Required work |
Check each line of the material for the string "images", and copy the lines that have it.

Start of Data for analysis

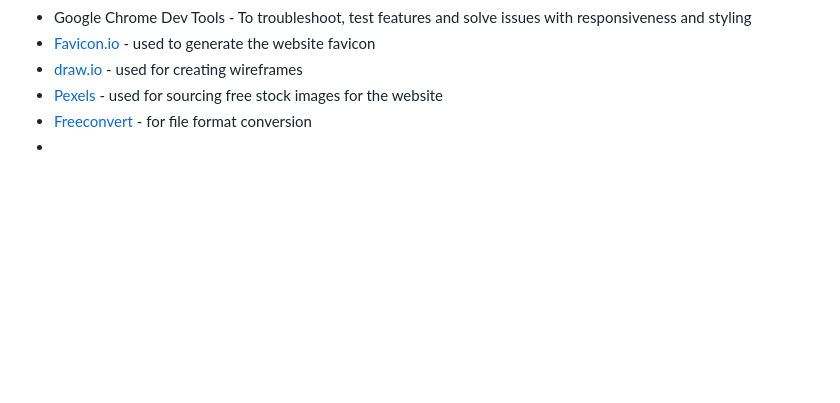
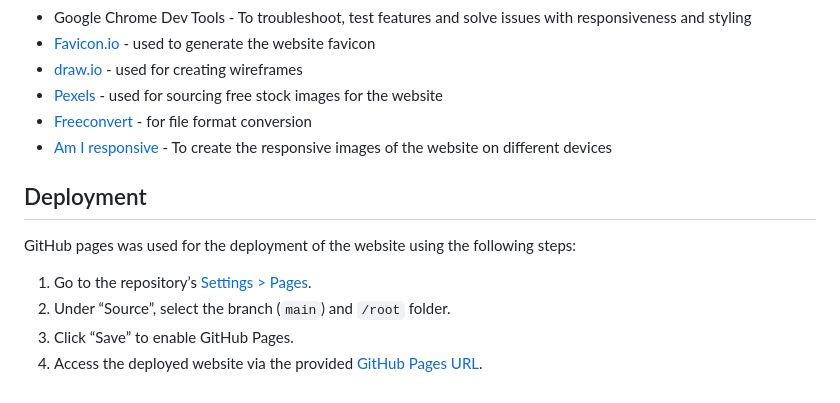
Before and after one commit to sthDINESH/dei-decoded, a Markdown page: README.md, the part around the change. GitHub-like rendering; blank space fills up the shorter version.

Commit message:
add deployment steps in Readme

```diff
--- a/README.md
+++ b/README.md
@@ -176,4 +176,11 @@ Fonts for the website are sourced from [Google Fonts](https://fonts.google.com/)
 - [draw.io](https://www.draw.io/) - used for creating wireframes
 - [Pexels](https://www.pexels.com/) - used for sourcing free stock images for the website
 - [Freeconvert](https://www.freeconvert.com/image-converter) - for file format conversion
--
+- [Am I responsive](https://ui.dev/amiresponsive) - To create the responsive images of the website on different devices
+
+## Deployment
+GitHub pages was used for the deployment of the website using the following steps:
+1. Go to the repository’s [Settings > Pages](https://github.com/sthDINESH/dei-decoded/settings/pages).
+3. Under “Source”, select the branch (`main`) and `/root` folder.
+4. Click “Save” to enable GitHub Pages.
+5. Access the deployed website via the provided [GitHub Pages URL](https://sthdinesh.github.io/dei-decoded/).
```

End of Data for analysis

Solved problem |
 - [Pexels](https://www.pexels.com/) - used for sourcing free stock images for the website
+- [Am I responsive](https://ui.dev/amiresponsive) - To create the responsive images of the website on different devices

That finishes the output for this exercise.